I wasn’t among the crowd clamoring for Korey Lee to replace Yasmani Grandal after the White Sox acquired him in the Kendall Graveman trade. The White Sox traded for Lee while he was recovering from an oblique strain, so it made sense to wait until he proved himself fully healthy and regained his timing.
He appears to have done the former, but I’m not convinced about the latter. He struck out 22 times in his first 55 plate appearances in Charlotte. He’s done so against one extra-base hit, so it’s not like he’s absorbing the downside of an all-or-nothing approach. He’s also done so against just three walks, so it’s not like he’s intentional about his pitch selection and deep counts backfire against him. There’s just a lot of swinging and missing — or swinging and mis-hitting — going on.

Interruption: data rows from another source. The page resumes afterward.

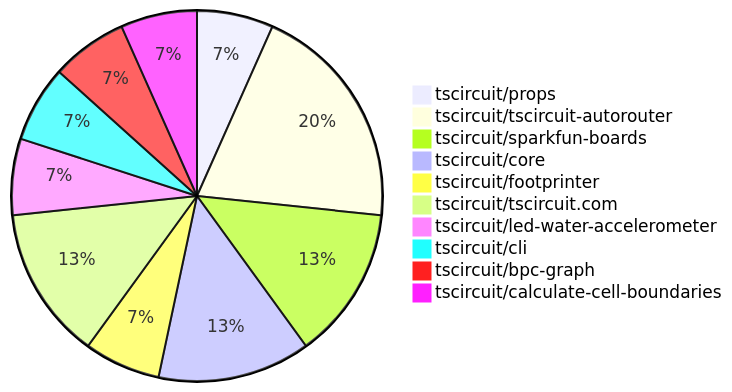
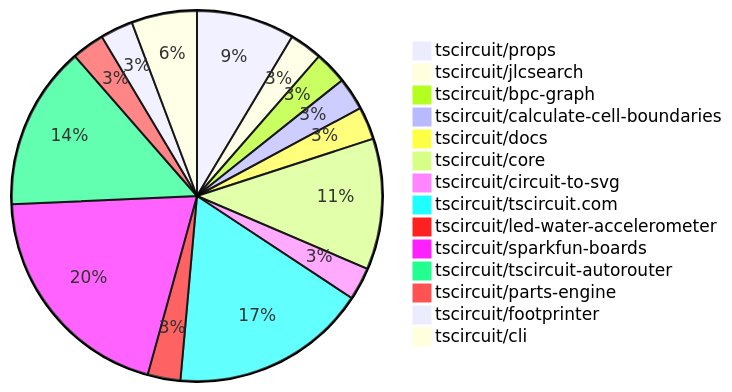
One commit to tscircuit/contribution-tracker changed the diagram in contribution-overviews/2025-06-25.md. Above: the diagram before and after it, drawn with Mermaid. The commit also changed other lines of this file and 3 other files, not shown here.

````diff
--- a/contribution-overviews/2025-06-25.md
+++ b/contribution-overviews/2025-06-25.md
@@ -5,13 +5,17 @@
 ```mermaid
 pie
-    "tscircuit/props" : 1
-    "tscircuit/tscircuit-autorouter" : 3
-    "tscircuit/sparkfun-boards" : 2
-    "tscircuit/core" : 2
-    "tscircuit/footprinter" : 1
-    "tscircuit/tscircuit.com" : 2
-    "tscircuit/led-water-accelerometer" : 1
-    "tscircuit/cli" : 1
+    "tscircuit/props" : 3
+    "tscircuit/jlcsearch" : 1
     "tscircuit/bpc-graph" : 1
     "tscircuit/calculate-cell-boundaries" : 1
+    "tscircuit/docs" : 1
+    "tscircuit/core" : 4
+    "tscircuit/circuit-to-svg" : 1
+    "tscircuit/tscircuit.com" : 6
+    "tscircuit/led-water-accelerometer" : 1
+    "tscircuit/sparkfun-boards" : 7
+    "tscircuit/tscircuit-autorouter" : 5
+    "tscircuit/parts-engine" : 1
+    "tscircuit/footprinter" : 1
+    "tscircuit/cli" : 2
 ```
````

Nevertheless, we can refer to Lee’s Charlotte experience in past tense for the time being, because the White Sox called him up to Chicago. He’s not replacing Grandal, but Carlos Pérez, who returns to Triple-A.
The White Sox’s continued disregard for Pérez is strange, especially since he’d actually been hitting in August. He’d been 5-for-14 with two doubles over six games this month, and 5-for-11 in games he started. He makes enough contact to have those kinds of hot streaks, but perhaps the Sox don’t like the other parts of his game enough to let him get on BABIP rolls.
Lee offers a stronger arm and a lot more speed — he might be the White Sox’s fastest catcher since Ray Schalk — but if his recent form hangs around, his plate appearances aren’t going to be all that promising. (As for his receiving, it’s hard to judge in a small sample because half of Charlotte’s games are determined by ABS.)
In defense of the decision, there may never be a perfect time to call up Lee. The season is over in a month, the Sox have two other catchers on the 40-man under team control next year, and Edgar Quero is meeting the hype in Birmingham after coming over from Anaheim in the Lucas Giolito trade. The White Sox may want to take the longest possible look at Lee to understand what he might have to offer the 2024 team, even if the early returns aren’t likely to be successful.
Then again, that’s kinda what I thought the Sox were doing with Pérez, but he’s made just four starts behind the plate over three different stints. The White Sox have been reluctant to look at the future beyond Grandal, so if Lee’s the one that ultimately prompts them to turn the page, then Lee it is, ready or not.